In any case, there were a number of people whom I felt made staying worthwhile, and for whom I'd staved off leaving as long as I felt I could. When I made my decision to go, I contacted those folks, telling them I was leaving and giving them contact information to stay in touch, should they so choose.
Out of 27 friends, I've heard from one off of Facebook since leaving. I believe I will hear from at least one more, but we regularly text message as it is, so that doesn't quite count. Leaving Facebook is leaving the train. You'll never speak again.
This is a grim realization: these connections that seem so important when they're right in front of us dissolve almost immediately as soon as they are not. Why should it be so? A friend recently suggested there may be an evolutionary reason, which sits right with me. Friends in far away tribes can't help you fight tigers; you need to bond with those that are around you in the here and now for survival. Out of sight, out of mind.
We see this in many places and forms. Spending an entire afternoon in the DMV will get you talking to whoever happens to be next to you, and before long an outside observer wouldn't know you haven't been friends for life. Stockholm Syndrome is a particularly extreme example, where captors and hostages are stuck with each other due to dire circumstances. School itself is a strange example, where one is cast in with other children of their age group arbitrarily; similar things could be said of boot camp, or of prison.
Some of the last people I'd added before leaving Facebook were classmates I knew from Milton Hershey School. Some were good friends, some were only acquaintances, and some I barely remembered at all. But they all added me, because Facebook gave them back what life took from them at graduation: a way to get back onto the train.
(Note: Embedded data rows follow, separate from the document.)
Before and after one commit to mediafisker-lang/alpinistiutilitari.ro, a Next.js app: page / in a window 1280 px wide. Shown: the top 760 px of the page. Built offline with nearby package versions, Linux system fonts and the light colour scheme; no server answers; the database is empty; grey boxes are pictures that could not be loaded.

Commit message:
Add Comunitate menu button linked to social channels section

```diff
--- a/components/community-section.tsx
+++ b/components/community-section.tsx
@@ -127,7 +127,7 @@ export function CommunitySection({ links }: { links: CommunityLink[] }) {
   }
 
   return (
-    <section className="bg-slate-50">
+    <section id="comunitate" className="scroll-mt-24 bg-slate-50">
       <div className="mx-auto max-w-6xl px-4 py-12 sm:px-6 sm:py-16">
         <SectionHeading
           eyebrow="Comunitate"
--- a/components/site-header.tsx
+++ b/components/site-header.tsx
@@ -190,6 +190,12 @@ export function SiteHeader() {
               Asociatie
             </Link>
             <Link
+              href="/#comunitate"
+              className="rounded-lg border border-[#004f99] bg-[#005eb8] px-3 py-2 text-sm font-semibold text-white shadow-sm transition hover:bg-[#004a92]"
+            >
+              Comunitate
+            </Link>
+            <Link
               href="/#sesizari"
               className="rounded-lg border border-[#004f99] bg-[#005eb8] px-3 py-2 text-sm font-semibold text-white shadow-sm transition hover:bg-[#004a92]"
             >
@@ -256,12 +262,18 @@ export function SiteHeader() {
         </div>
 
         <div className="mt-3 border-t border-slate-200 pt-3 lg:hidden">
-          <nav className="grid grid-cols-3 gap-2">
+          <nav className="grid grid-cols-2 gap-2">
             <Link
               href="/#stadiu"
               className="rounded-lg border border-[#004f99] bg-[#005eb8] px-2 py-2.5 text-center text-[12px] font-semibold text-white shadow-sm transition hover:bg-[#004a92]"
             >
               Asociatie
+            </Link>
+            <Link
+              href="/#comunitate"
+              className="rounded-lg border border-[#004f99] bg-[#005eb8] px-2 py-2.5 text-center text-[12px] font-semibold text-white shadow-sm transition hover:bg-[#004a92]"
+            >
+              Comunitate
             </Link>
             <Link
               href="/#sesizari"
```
Which is what makes it so very sinister. Facebook, like many services before it, hijacks what was previously a useful biological process -- location bonding -- and exploits it for its own purposes; specifically, to sell advertising space. I am not near my friends in Seattle or Philadelphia; there are very few ways they can truly help me in the physical world, unless they're willing to hop on a train.
The internet is a curious beast; it emulates many of the shapes of community while offering few of the benefits. I can't say I haven't enjoyed my time in, for example, IMVU or Guild Wars; on the other hand, what has it gotten me? What can I point to on my person, in my room, in my life, that shows how meaningful those virtual interactions are? I have nothing but spent time and pretty clothing on an avatar, which can't even translate to other internet services, let alone the physical world.
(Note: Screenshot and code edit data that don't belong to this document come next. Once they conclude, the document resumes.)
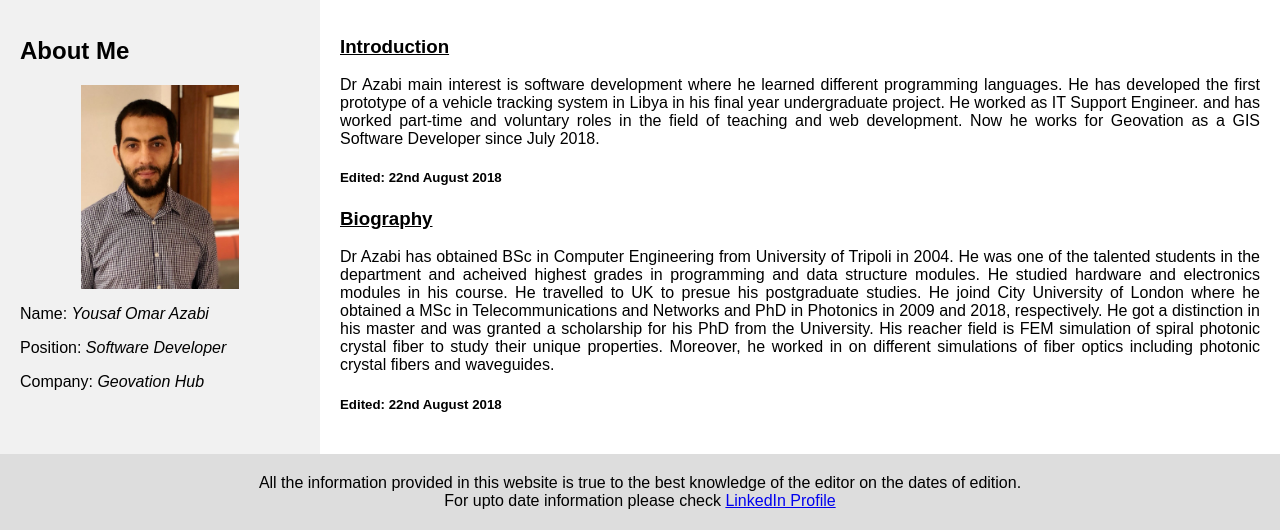
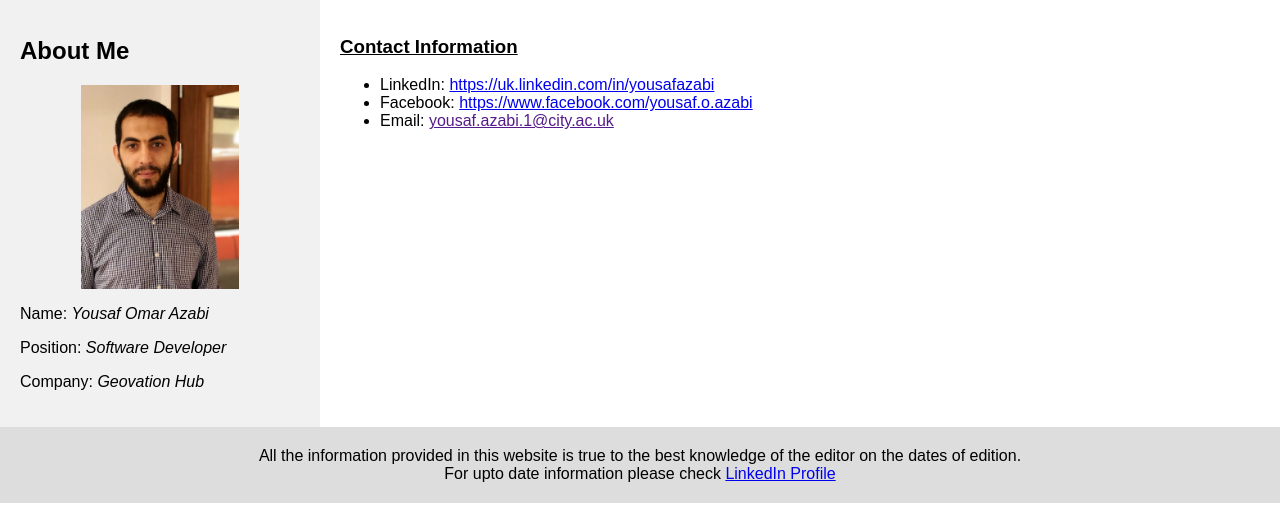
Before and after one commit to YousafAzabi/YousafAzabi.github.io, a plain HTML site: page contact.html in a window 1280 px wide. Shown: the part 287-817 px from the top of the page. Drawn offline with Linux system fonts and the light colour scheme.

Commit message:
add README and contact page

```diff
--- a/index.html
+++ b/contact.html
@@ -1,7 +1,7 @@
 <!DOCTYPE html>
 <html>
 <head>
-<title>Dr Yousaf Omar Azabi</title>
+<title>Contact Dr Azabi</title>
 <meta charset="UTF-8">
 <meta name="viewport" content="width=device-width, initial-scale=1">
 <link rel="stylesheet" type="text/css" href="css/index.css">
@@ -20,7 +20,7 @@
     <a href="index.html">Home</a>
     <a href="cv.html">CV</a>
     <a href="publication.html">Publications</a>
-    <a href="Contact.html">Contact</a>
+    <a href="contact.html">Contact</a>
   </div>
   <div class="icon">
     <a href="https://uk.linkedin.com/in/yousafazabi"> <img src="img/linkedin-icon.png"></a>
@@ -39,16 +39,15 @@
   </div>
 
   <div class="main">
-    <h3>Introduction</h3>
-    <div>
-    Dr Azabi main interest is software development where he learned different programming languages. He has developed the first prototype of a vehicle tracking system in Libya in his final year undergraduate project. He worked as IT Support Engineer.
-    and has worked part-time and voluntary roles in the field of teaching and web development. Now he works for Geovation as a GIS Software Developer since July 2018.
-    </div>
-    <h5>Edited: 22nd August 2018</h5>
 
-    <h3>Biography</h3>
-    <div> Dr Azabi has obtained BSc in Computer Engineering from University of Tripoli in 2004. He was one of the talented students in the department and acheived highest grades in programming and data structure modules. He studied hardware and electronics modules in his course. He travelled to UK to presue his postgraduate studies. He joind City University of London where he obtained a MSc in Telecommunications and Networks and PhD in Photonics in 2009 and 2018, respectively. He got a distinction in his master and was granted a scholarship for his PhD from the University. His reacher field is FEM simulation of spiral photonic crystal fiber to study their unique properties. Moreover, he worked in on different simulations of fiber optics including photonic crystal fibers and waveguides.</div>
-    <h5>Edited: 22nd August 2018</h5>
+    <h3>Contact Information</h3>
+    <ul>
+      <li>LinkedIn: <a href="https://uk.linkedin.com/in/yousafazabi"> https://uk.linkedin.com/in/yousafazabi </a> </li>
+      <li>Facebook: <a href="https://www.facebook.com/yousaf.o.azabi"> https://www.facebook.com/yousaf.o.azabi </a> </li>
+      <li>Email: <a href=""> yousaf.azabi.1@city.ac.uk </a> </li>
+    </ul>
+
+
   </div>
 </div>
 
```
Also changed, not shown: cv.html (+1 -1 lines), 1 other file.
Networks are not communities, and there is a dangerous precedent in equivocating the two concepts -- as dangerous as equivocating lust with love, or credit with savings.
Is the train all there is? Am I simply moving from one set of immediate focuses to another by leaving Facebook? I don't know. What I do know is that whatever train I was on was making me miserable. Maybe it has to do with reconnecting to high school friends. Back then I was certainly an awful, depressed mess; going back there on purpose can't have been the brightest idea I've had.
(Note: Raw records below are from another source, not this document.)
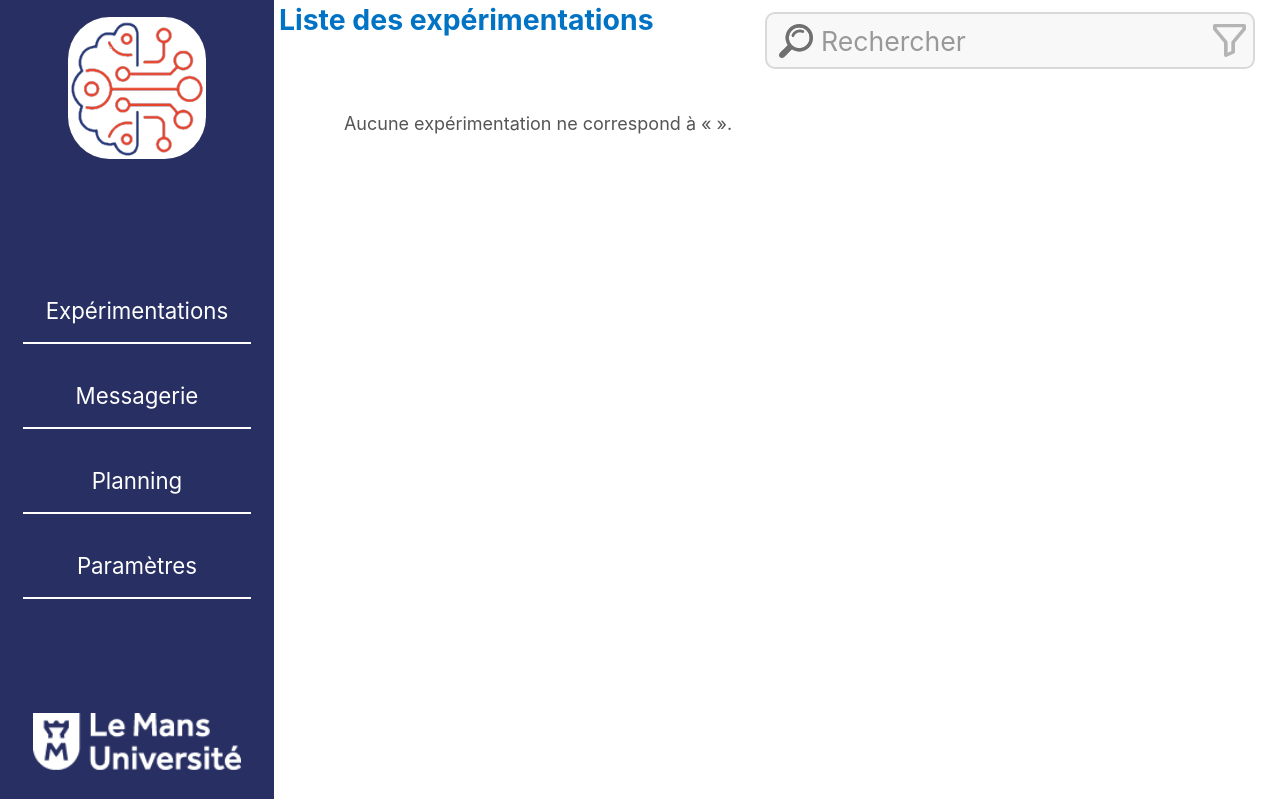
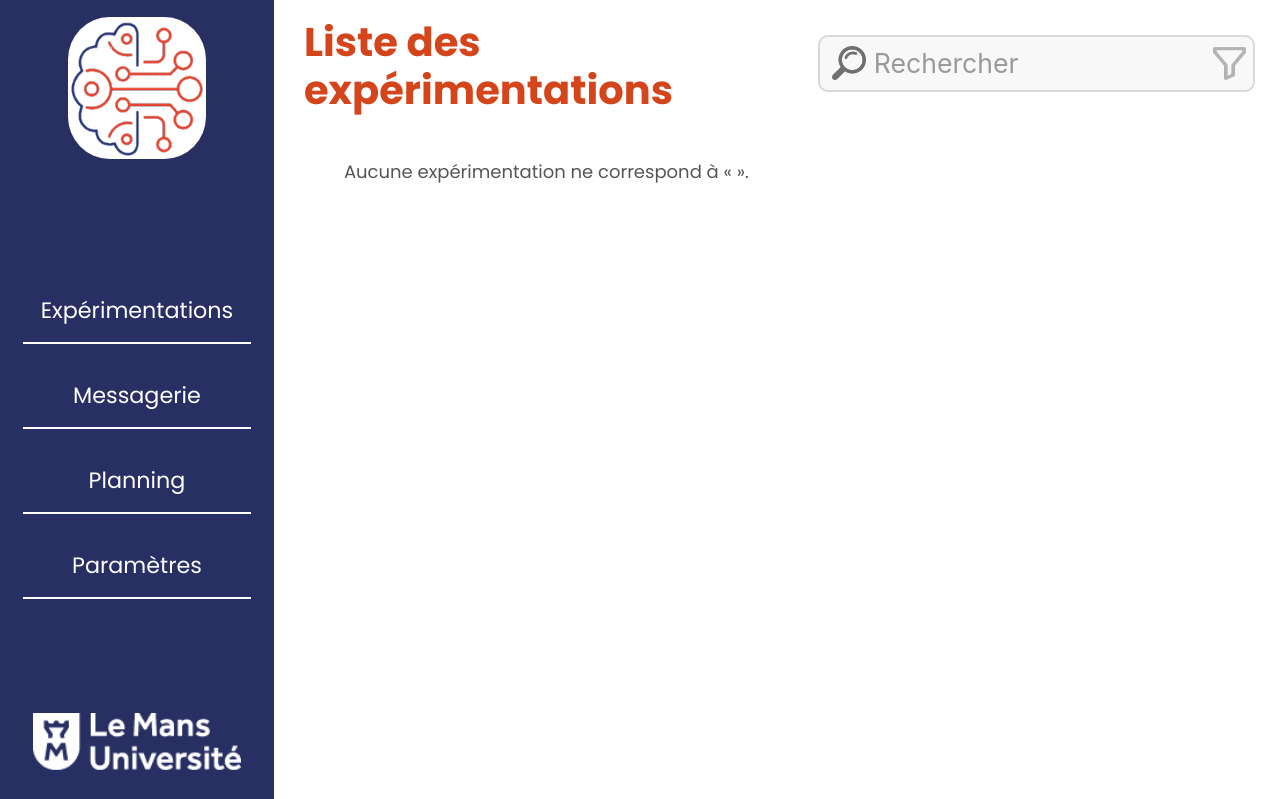
Before and after one commit to AkiowDev/Prismelium, a PHP site: page /Prismelium/experimentationsParticipant/experimentationsParticipantView.php in a window 1280 px wide. Shown: the top 799 px of the page. Run offline with PHP 8.4, Linux system fonts and the light colour scheme; data that the repository does not hold is empty.

Commit message:
ajustements

```diff
--- a/experimentationsParticipant/experimentationsParticipant.css
+++ b/experimentationsParticipant/experimentationsParticipant.css
@@ -158,10 +158,12 @@ input {
     align-self: flex-start;
     margin-top: -9px;
     margin-bottom: 0;
-    color: #0073c5;
-    font-size: clamp(23px, 2.22vw, 32px);
+    color: #d4451b;
+    font-size: 40px;
     font-weight: 700;
     line-height: 1.2;
+    padding-top: 15px;
+    padding-left: 25px;
 }
 
 .recherche {
@@ -231,6 +233,7 @@ input {
     column-gap: 32px;
     row-gap: 33px;
     margin: 43px 57px 0 65px;
+    padding-top: 50px;
 }
 
 .carte-experience {
--- a/experimentationsParticipant/experimentationsParticipantView.php
+++ b/experimentationsParticipant/experimentationsParticipantView.php
@@ -6,6 +6,7 @@
     <meta charset="UTF-8">
     <meta name="viewport" content="width=device-width, initial-scale=1">
     <title>Expérimentations — LIUM</title>
+    <link href="https://fonts.googleapis.com/css2?family=Poppins:wght@400;600;700&display=swap" rel="stylesheet">
     <link rel="stylesheet" href="experimentationsParticipant.css">
 </head>
 <body>
@@ -37,7 +38,7 @@
                         name="q"
                         type="search"
                         placeholder="Rechercher"
-                        value="<?= htmlspecialchars($searchTerm, ENT_QUOTES, 'UTF-8') //Voir controller apres html/css fini ?>"
+                        value="<?= htmlspecialchars($searchTerm, ENT_QUOTES, 'UTF-8') ?>"
                     >
                     <button class="recherche__filtre" type="button" aria-label="Filtrer les expérimentations">
                         <img src="../images/filter.svg" alt="">
```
The first morning, waking up after deactivating my Facebook account, I felt a little lost, unsure of what to do now with my mornings. I felt like I had on those days I lived back in Nottingham, Pennsylvania, wandering through the pathways behind the state park, each day a strange and unfamiliar adventure, each moment a moment I would decide which way to go, which path to walk down as I listened to the mixtapes I'd assembled for the journey. Those were some of the most peaceful moments of my life. It's not a bad place to be, even if it's on my own.